(RECORDS TO PROCESS)

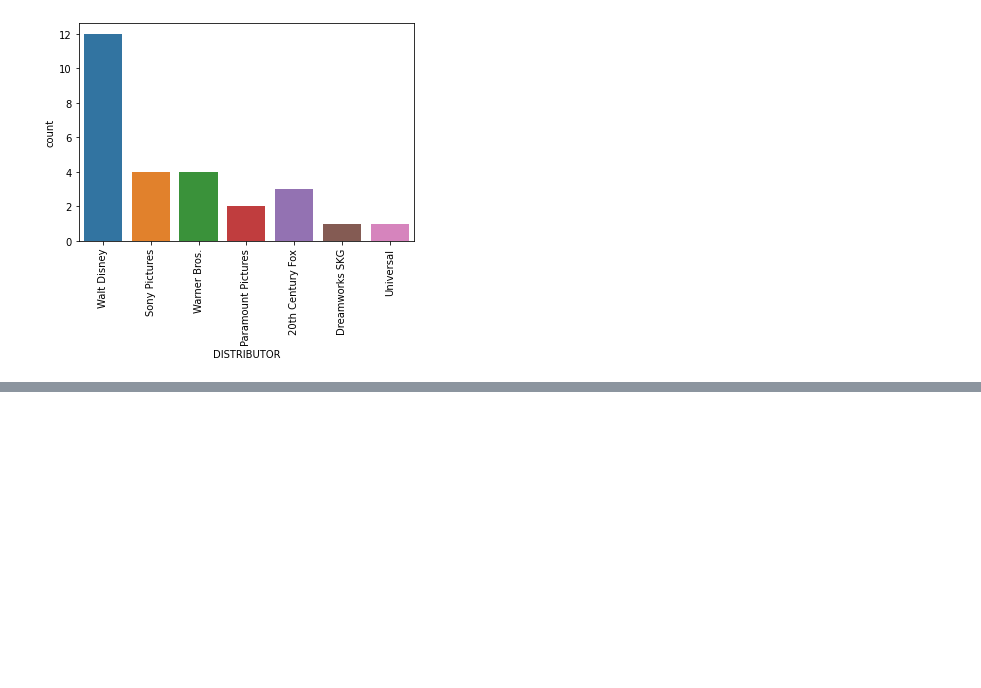
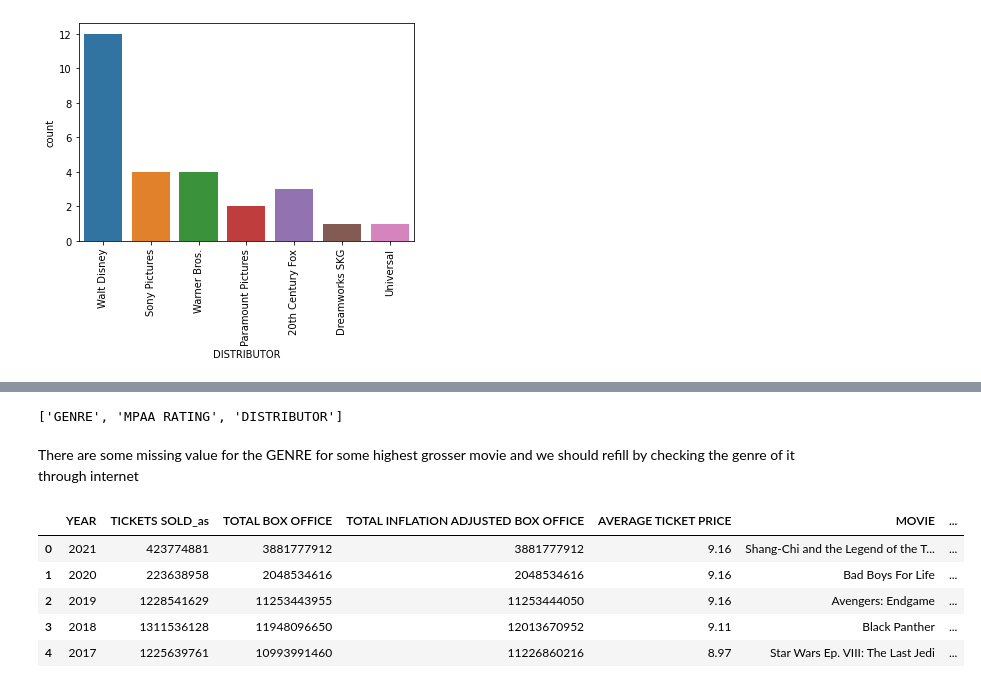
Before and after one commit to dcrowTMH/movie_eda, a Jupyter notebook: Movie_EDA.ipynb, the cells around one changed output, grey strips where cells are left out. Saved outputs shown, nothing was run; the diff lists cells and outputs as text; code cells hidden in the pictures; blank space fills up the shorter version.

```diff
--- a/Movie_EDA.ipynb
+++ b/Movie_EDA.ipynb
@@ -650,0 +628,6 @@ df_top_rat
+# %%
+catagories_column
+# %% [output]
+['GENRE', 'MPAA RATING', 'DISTRIBUTOR']
+# %% [markdown]
+There are some missing value for the GENRE for some highest grosser movie and we should refill by checking the genre of it through internet
@@ -650,0 +644,10 @@ df_top_rat
+# %%
+# Encode for the genre, MPAA rating and the distributor
+df1.head()
+# %% [output]
+|  | YEAR | TICKETS SOLD_as | TOTAL BOX OFFICE | TOTAL INFLATION ADJUSTED BOX OFFICE | AVERAGE TICKET PRICE | MOVIE | ... |
+| 0 | 2021 | 423774881 | 3881777912 | 3881777912 | 9.16 | Shang-Chi and the Legend of the T... | ... |
+| 1 | 2020 | 223638958 | 2048534616 | 2048534616 | 9.16 | Bad Boys For Life | ... |
+| 2 | 2019 | 1228541629 | 11253443955 | 11253444050 | 9.16 | Avengers: Endgame | ... |
+| 3 | 2018 | 1311536128 | 11948096650 | 12013670952 | 9.11 | Black Panther | ... |
+| 4 | 2017 | 1225639761 | 10993991460 | 11226860216 | 8.97 | Star Wars Ep. VIII: The Last Jedi | ... |
```
Also changed, not shown: parts of 15 cells of this notebook.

(End RECORDS TO PROCESS)

» DIRECTIONS
Single out each line of the records above with the string "ipynb" in it, and copy it.

» TASK ANSWER
Before and after one commit to dcrowTMH/movie_eda, a Jupyter notebook: Movie_EDA.ipynb, the cells around one changed output, grey strips where cells are left out. Saved outputs shown, nothing was run; the diff lists cells and outputs as text; code cells hidden in the pictures; blank space fills up the shorter version.
--- a/Movie_EDA.ipynb
+++ b/Movie_EDA.ipynb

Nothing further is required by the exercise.